Osaka’s book, with illustrations by Kamala Nair, was published Tuesday by Harper. The book is inspired by Play Academy, a charity that provides grants to community sports groups in the United States, Haiti, and Japan. “With its big-name author, this book is a Grand Slam,” a critic for Kirkus wrote of the book.
“Both of my parents would say themselves,” Osaka responded to laughter from the audience. “You know, I tell them whatever they want to hear.
“You’ve become a champion in your own right, of mental health, of people being open about how they feel,” Colbert said, referencing Osaka’s candor about dealing with depression and anxiety. “Where did you learn that for yourself? Where did you find the personal courage in the face of that kind of pressure to be OK with not being OK?”
“I’ve always been taught to stick it out, or work through it,” Osaka said. “And I think that’s a very valuable lesson, because it has gotten me through a lot of things in my life. But there was just a point where I thought to myself, ‘Why?’ And not in a negative way, but like, if I am feeling this way, why would I keep pushing through it when I can confront it and fix it and then continue on my journey?”

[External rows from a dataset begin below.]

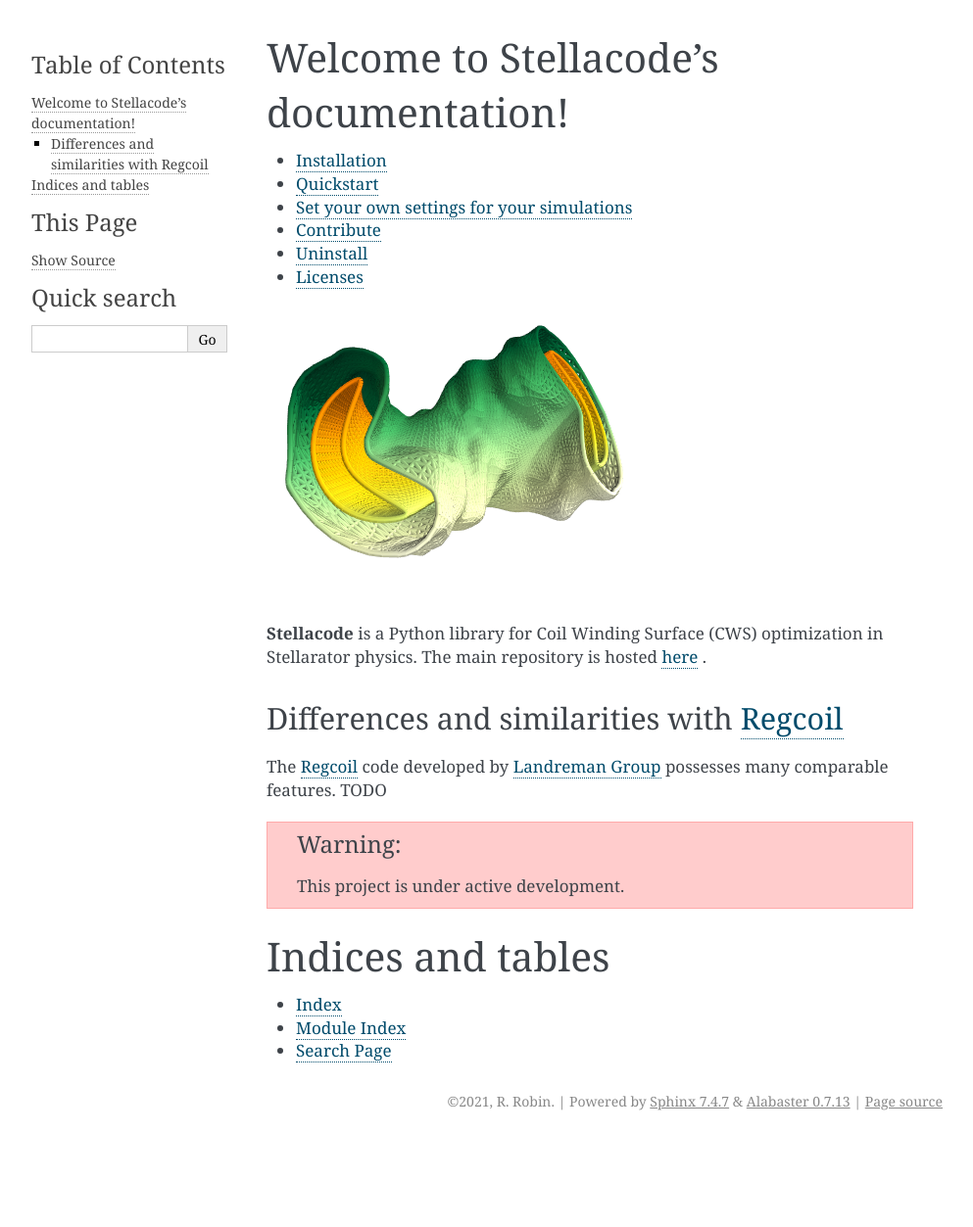
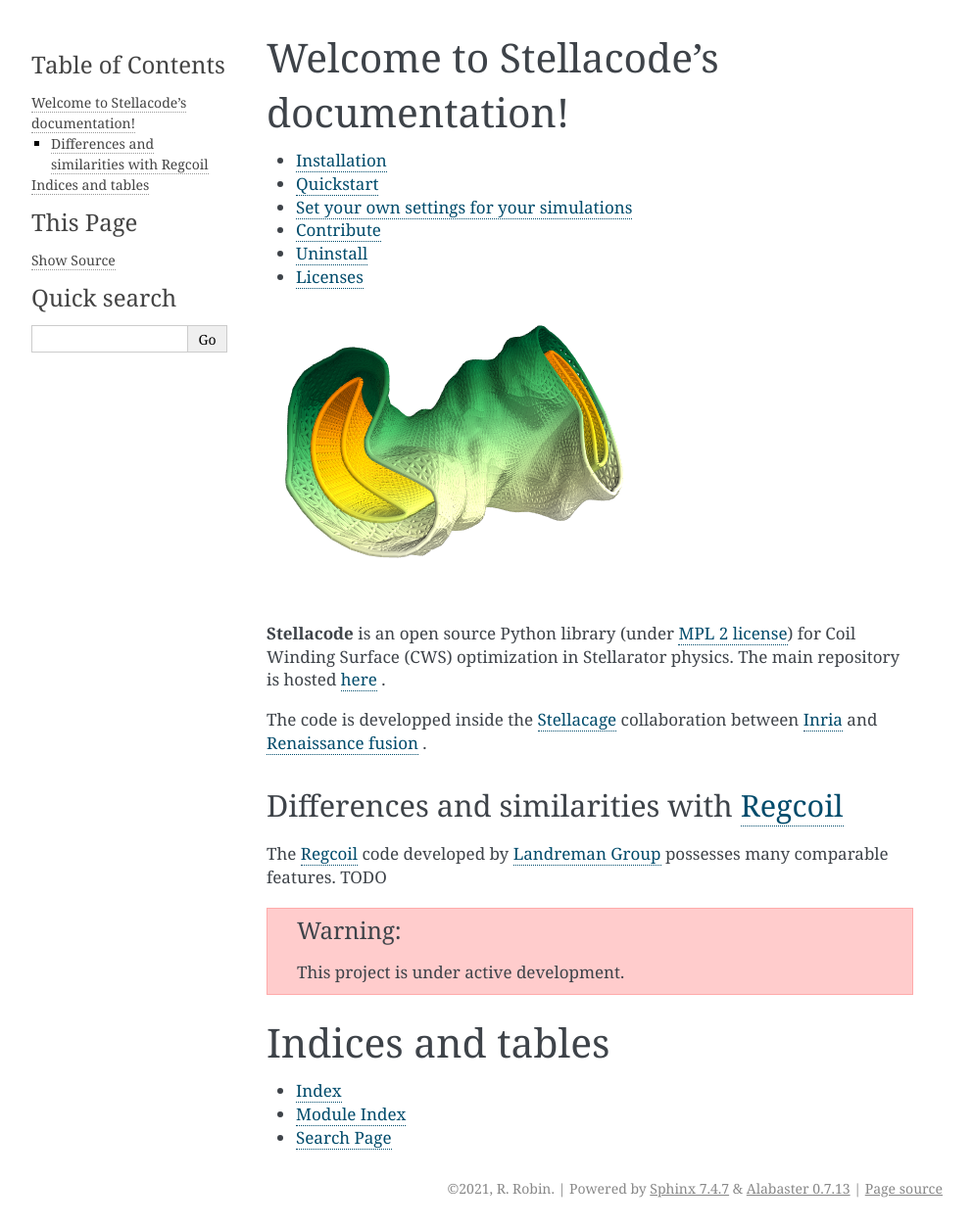
Before and after one commit to rob3315/stellacode, a Sphinx documentation site: the page built from docs/index.rst, in a window 1280 px wide. Shown: the whole page at 98% size, without its empty margins (148-1141 px from the left). Built offline with Sphinx 7.4.7, drawn with Linux system fonts in a browser that asks for light colours; pages that are not in the unit, such as notebooks, are missing from menus; before the commit the page ends 1164 px from its top, so only the background shows below that.

Commit message:
update doc main page

```diff
--- a/docs/index.rst
+++ b/docs/index.rst
@@ -20,8 +20,11 @@
    featured.png
 
 
-**Stellacode** is a Python library for Coil Winding Surface (CWS) optimization in Stellarator physics.
+**Stellacode** is an open source Python library (under `MPL 2 license <https://www.mozilla.org/en-US/MPL/2.0/FAQ/>`_) for Coil Winding Surface (CWS) optimization in Stellarator physics.
 The main repository is hosted `here <https://plmlab.math.cnrs.fr/rrobin/stellacode>`_ .
+
+The code is developped inside the `Stellacage <https://www.ljll.math.upmc.fr/~sigalotti/cage/stellacage.html>`_ collaboration between `Inria <https://www.inria.fr/en>`_ and `Renaissance fusion <https://stellarator.energy/>`_ .
+
 
 Differences and similarities with `Regcoil <https://github.com/landreman/regcoil>`_
 ---------------------------------------------------------------------------------------
```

Michael Schaub, a journalist and regular contributor to NPR, lives near Austin, Texas.